- Visit the Edo-Tokyo Museum for a spectacular look at Tokyo’s history. The museum includes a reconstructed life-size Edo-style town. Tickets to the museum are ¥600 JPY (about $5.44 USD / €4.62 EUR).
PRO TIP: Get the Tokyo City Guide and discover more things to do, where to stay, and how to get around in Tokyo!
Worth-It Splurges in Tokyo
- Grutto Pass – With free or discounted entrance to 92 of Tokyo’s most impressive museums, this pass easily pays for itself. It only costs ¥2,200 JPY (about $19.96 USD / €16.92 EUR).
- Tokyo Disney Resort – Disney park fans will not want to miss the parks in Tokyo. At just ¥7,400 JPY (about $67.14 USD / €56.92), a one-day pass to Tokyo Disney Resort is almost half the price of a one-day pass to the Disney parks in the United States. Plus, Tokyo DisneySea features a handful of attractions only available in Japan.
Bargain Activities in Osaka and Kyoto

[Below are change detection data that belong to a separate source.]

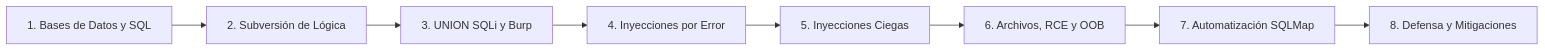
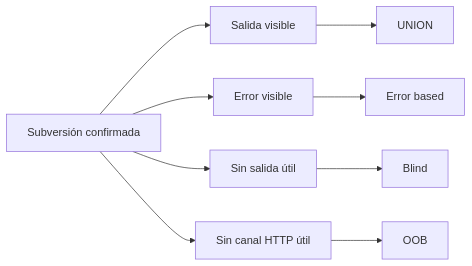
One commit to purpesec/Cybersecurity-For-Beginners changed the second of 2 diagrams in pentesting-web/02-sql-injection/README.md. Above: the diagram before and after it, drawn with Mermaid. The commit also changed other lines of this file and 8 other files, not shown here.

````diff
--- a/pentesting-web/02-sql-injection/README.md
+++ b/pentesting-web/02-sql-injection/README.md
@@ -14,10 +44,11 @@
 ```mermaid
 flowchart LR
-    A["1. Bases de Datos y SQL"] --> B["2. Subversión de Lógica"]
-    B --> C["3. UNION SQLi y Burp"]
-    C --> D["4. Inyecciones por Error"]
-    D --> E["5. Inyecciones Ciegas"]
-    E --> F["6. Archivos, RCE y OOB"]
-    F --> G["7. Automatización SQLMap"]
-    G --> H["8. Defensa y Mitigaciones"]
+    A[Subversión confirmada] --> B[Salida visible]
+    A --> C[Error visible]
+    A --> D[Sin salida útil]
+    A --> E[Sin canal HTTP útil]
+    B --> F[UNION]
+    C --> G[Error based]
+    D --> H[Blind]
+    E --> I[OOB]
 ```
````
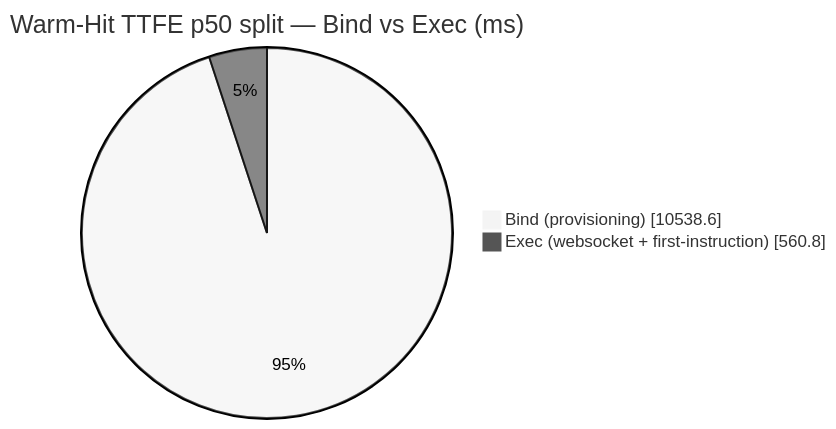
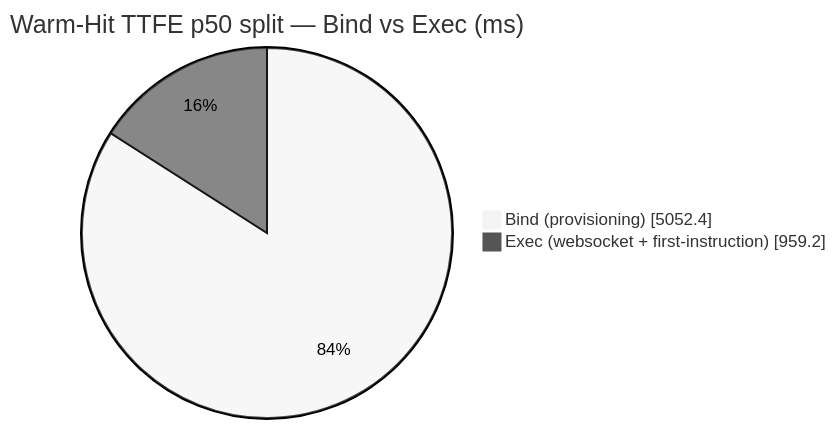
The diagram in DETAILS.md (AlexBulankou/honest-bench), drawn with Mermaid (neutral theme) before and after one commit. The commit also changed other lines of this file and 5 other files, not shown here.

````diff
--- a/DETAILS.md
+++ b/DETAILS.md
@@ -130,6 +131,6 @@
 ```mermaid
 pie showData
     title Warm-Hit TTFE p50 split — Bind vs Exec (ms)
-    "Bind (provisioning)" : 10538.6
-    "Exec (websocket + first-instruction)" : 560.8
+    "Bind (provisioning)" : 5052.4
+    "Exec (websocket + first-instruction)" : 959.2
 ```
````
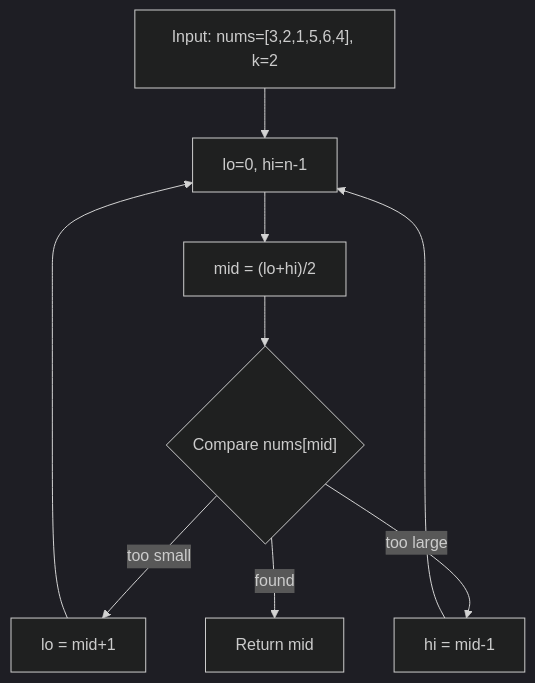
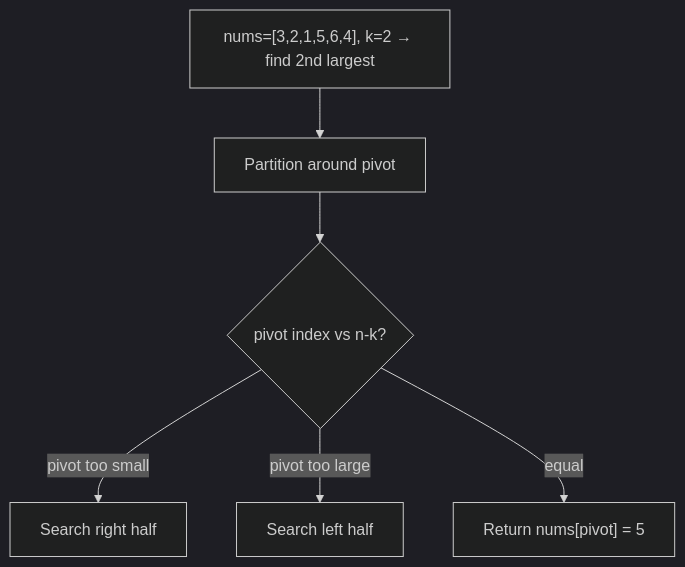
Before and after one commit to Strangedip/PREP: the third of 4 diagrams in 02_DSA/10_Heaps_Priority_Queues/KthLargestElementInArray/KthLargestElementInArray.md, drawn with Mermaid (dark theme). The commit also changed 55 other files, not shown here.

````diff
--- a/02_DSA/10_Heaps_Priority_Queues/KthLargestElementInArray/KthLargestElementInArray.md
+++ b/02_DSA/10_Heaps_Priority_Queues/KthLargestElementInArray/KthLargestElementInArray.md
@@ -140,12 +140,9 @@
 ```mermaid
 flowchart TD
-    START["Input: nums=[3,2,1,5,6,4], k=2"]
-    START --> BOUNDS["lo=0, hi=n-1"]
-    BOUNDS --> MID["mid = (lo+hi)/2"]
-    MID --> CMP{"Compare nums[mid]"}
-    CMP -->|too small| LO["lo = mid+1"]
-    CMP -->|too large| HI["hi = mid-1"]
-    CMP -->|found| DONE["Return mid"]
-    LO --> BOUNDS
-    HI --> BOUNDS
+    START["nums=[3,2,1,5,6,4], k=2 → find 2nd largest"]
+    START --> PIVOT["Partition around pivot"]
+    PIVOT --> POS{"pivot index vs n-k?"}
+    POS -->|pivot too small| RIGHT["Search right half"]
+    POS -->|pivot too large| LEFT["Search left half"]
+    POS -->|equal| DONE["Return nums[pivot] = 5"]
 ```
````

- Dotonbori shopping area in Osaka gives visitors a truly Japanese experience with a plethora of neon city lights. Walk through the streets at night to see the famous Glico Man sign in all its neon glory.
- Take in an impressive view of Osaka Castle from its outer gardens – without paying an entrance fee. The gardens showcase the seasonality of Japan with colorful displays of Japanese flora.
- Go to the Asahi Beer Suita Factory to discover the inside scoop on one of Japan’s most famous beer companies (for free!).
- Get lost in the sights of the Gion neighborhood in Kyoto. Stroll through the traditional wooden merchant houses and see the geishas walk through the town.
- Catch a glimpse of the iconic Fushimi Inari Shrine and pray for a bountiful harvest, business prosperity, or safety under the orange torii gates. The Fushimi Inari Shrine is the head Inari shrine in Japan.
PRO TIP: Explore the Osaka City Guide for more must-see sites and activities!
A Typical Day in Tokyo on a Budget
Here’s a breakdown of how to eat like a king, travel around Tokyo, and stay in an Airbnb for $40 a day.
Coffee (from a combini)
Onigiri and pastry
Large beef and rice bowl (comes with miso soup and tea)
Sushi plate (from the grocery store)
|Airbnb in Tokyo